There is some speculation over the involvement of formin-mediated nucleation of actin within podosomes although the investigations into this are still in their infancy. Evidence for formin-mediated nucleation in podosomes comes from a single study that has observed the formin, FRL1, localizing to a cap-like structure on top of the actin core of macrophage podosomes . Further investigation is needed to confirm this finding and resolve the issue of its apparent localization to the pointed ends of the actin filaments, as opposed to the barbed ends where formins are conventionally known to act. It should be noted that a model for the polarity of radial actin filaments of podosomes has been posited, whereby the barbed ends are orientated towards to the actin core of the podosome, as inferred from scanning EM in conjunction with myosin ‘S1’ fragment labeling .
In this model actin polymerization, at the face of the actin core, generates forces that push against the core and consequently promotes podosome protrusion . In this context, it is plausible that formins, localizing as expected at the barbed ends of actin filaments, could be found encasing the tops of the actin cores. However it is important to note that this model is yet to be comprehensively tested and therefore remains a speculative hypothesis. The prevailing theory for actin assembly during podosome formation therefore still centers around Arp2/3-mediated nucleation.
The short lifespan of the average podosome means that their turnover rate is high. Novel super-resolution analysis of microscopy images have shown dynamic structural changes occur within tens of seconds and accompany podosome disassembly. These changes involve the assembly of struts and occur in two different disassembly scenarios. In the first instance, a break in the podosome structure is followed by retraction and unwinding of this segment, aided by the formation of small struts (250nm in diameter). In the second instance, larger struts (450nm in diameter) form repeatedly and correlate with the movement of talin from the periphery to the center of the podosome until it is removed .
The specific cascade of events leading to disassembly and turnover of the podosome architecture are not fully understood. Podosome disassembly is suggested to involve myosin IIA-induced contractions, affecting first the adhesive ring and then the actin core, as illustrated in dendritic cells where myosin IIA is the predominant myosin isoform .

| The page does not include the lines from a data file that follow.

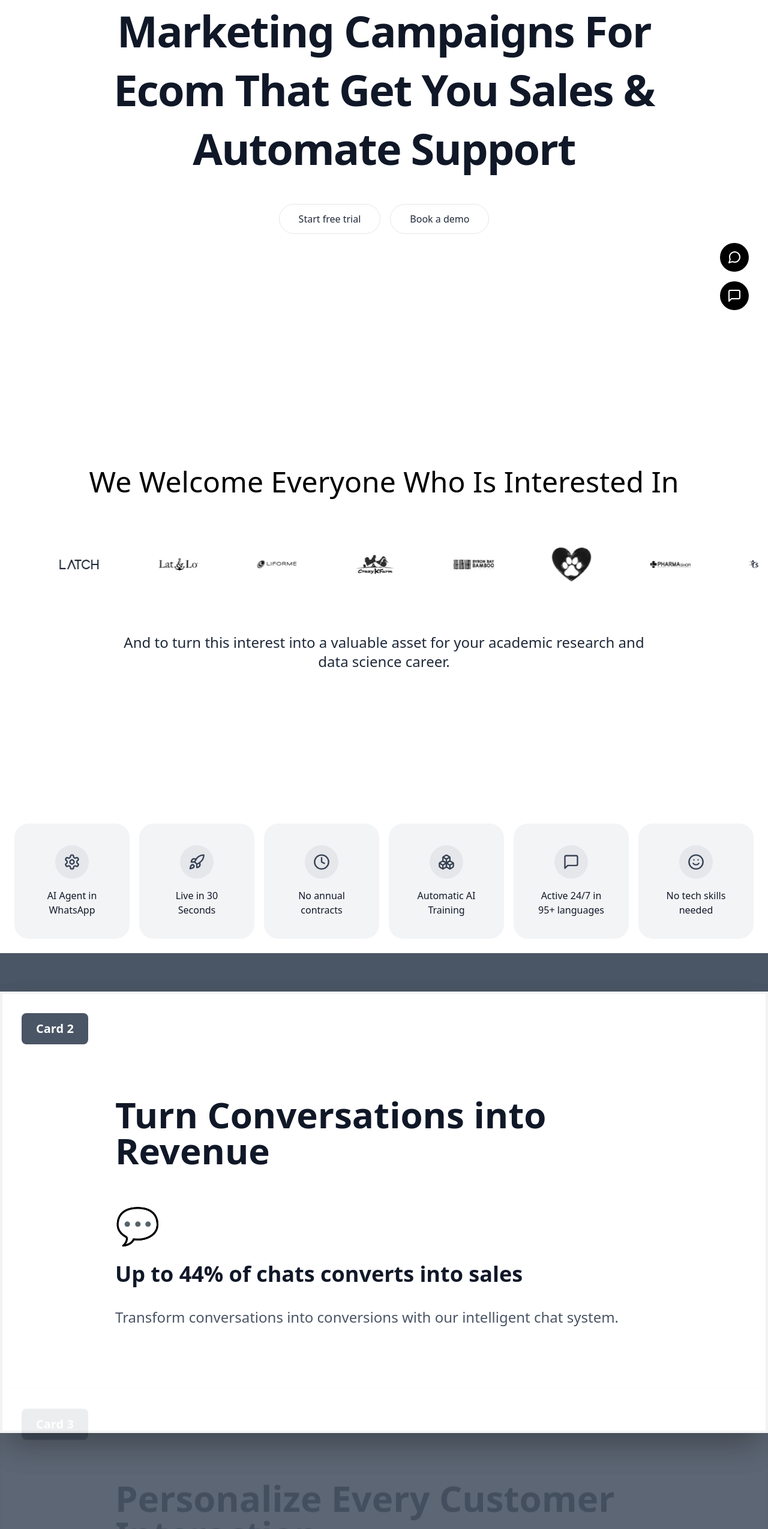
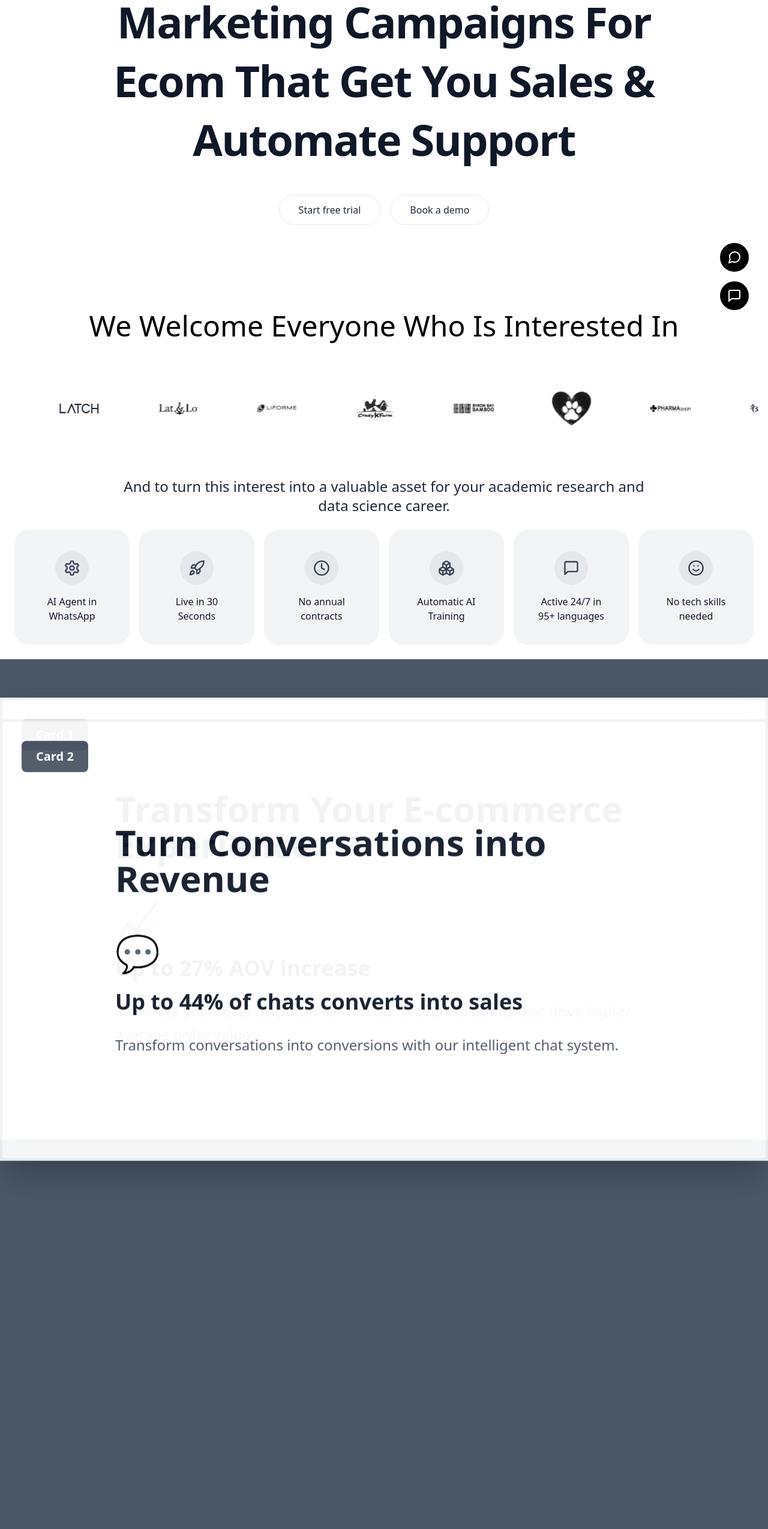
Before and after one commit to saketh33/Landing, a React (Vite) app: page / in a window 1280 px wide. Shown: the part 251-2800 px from the top of the page at 60% size. Built offline with nearby package versions, Linux system fonts and the light colour scheme.

Commit message:
corrected gap betweens components

```diff
--- a/src/App.jsx
+++ b/src/App.jsx
@@ -19,7 +19,7 @@ function App() {
       <HeroSection />
       <Slider />
       <FeatureGrid />
-      <div className="mb-100"> {/* Added wrapper with margin-bottom */}
+      <div className="mb-40"> {/* Added wrapper with margin-bottom */}
         <Pg />
       </div>
       <div className="mb-20 ">
--- a/src/components/HeroSection.jsx
+++ b/src/components/HeroSection.jsx
@@ -5,7 +5,7 @@ const HeroSection = () => {
   const [hoveredButton, setHoveredButton] = useState(null);
 
   return (
-    <div className="w-full min-h-screen bg-white flex flex-col items-center justify-center px-4 py-20">
+    <div className="w-full  bg-white flex flex-col items-center justify-center px-4 py-36">
       <h1 className="text-4xl md:text-6xl lg:text-7xl font-bold text-center max-w-6xl mx-auto leading-tight tracking-tight text-gray-900">
         <span className="block mb-2">AI Agent + AI WhatsApp</span>
         <span className="block mb-2">Marketing Campaigns For</span>
--- a/src/components/Slider.jsx
+++ b/src/components/Slider.jsx
@@ -17,7 +17,7 @@ const Slider = () => {
   const svgImages = [Dalfilo, Hike, Latch, lat, Liforme, Crazy, Byr, Paw, Pharma, Supermedia, Jackery, Tropicfeel];
 
   return (
-    <div className="min-h-screen bg-white flex items-center justify-center py-20">
+    <div className=" bg-white    flex items-center justify-center">
       <div className="w-full max-w-full px-4">
         <h1 className="text-4xl md:text-5xl font-light text-center mb-16 text-black">
           We Welcome Everyone Who Is Interested In
```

Rho GTPases, which are known to regulate podosome formation , are also implicated in podosome disassembly, upstream of myosin IIA activity. Specifically, the downregulation of Rac1 and Cdc42 activity and the upregulation of RhoA activity are suggested to regulate myosin IIA, with RhoA targeting myosin IIA through its effector Rho kinase . Conversely, the inhibition of myosin II activity has been shown to promote podosome formation, with a concomitant loss of focal adhesions . An inverse relationship between the ability of a cell to form and maintain podosomes and its ability to form and maintain FAs has been demonstrated in several instances  .
The calcium-dependent cysteine protease, calpain, is also implicated in podosome disassembly . Inhibition of this enzyme in dendritic cells promotes the stabilization of podosomes and the accumulation of podosome components, including F-actin, WASP (Wiskott Aldrich Syndrome protein), β2 integrin and the integrin-associated proteins talin, paxillin and vinculin. Furthermore several podosome resident proteins, namely Pyk2 (protein tyrosine kinase 2 beta), WASP and talin, were shown to be cleaved by calpain, providing a mechanism by which calpain can induce disassembly of the podosome architecture and promote dendritic cell motility . The calpain-dependent cleavage of WASP only occurs following the release of WASP from the WIP-WASP complex (personal communication, Prof Gareth Jones).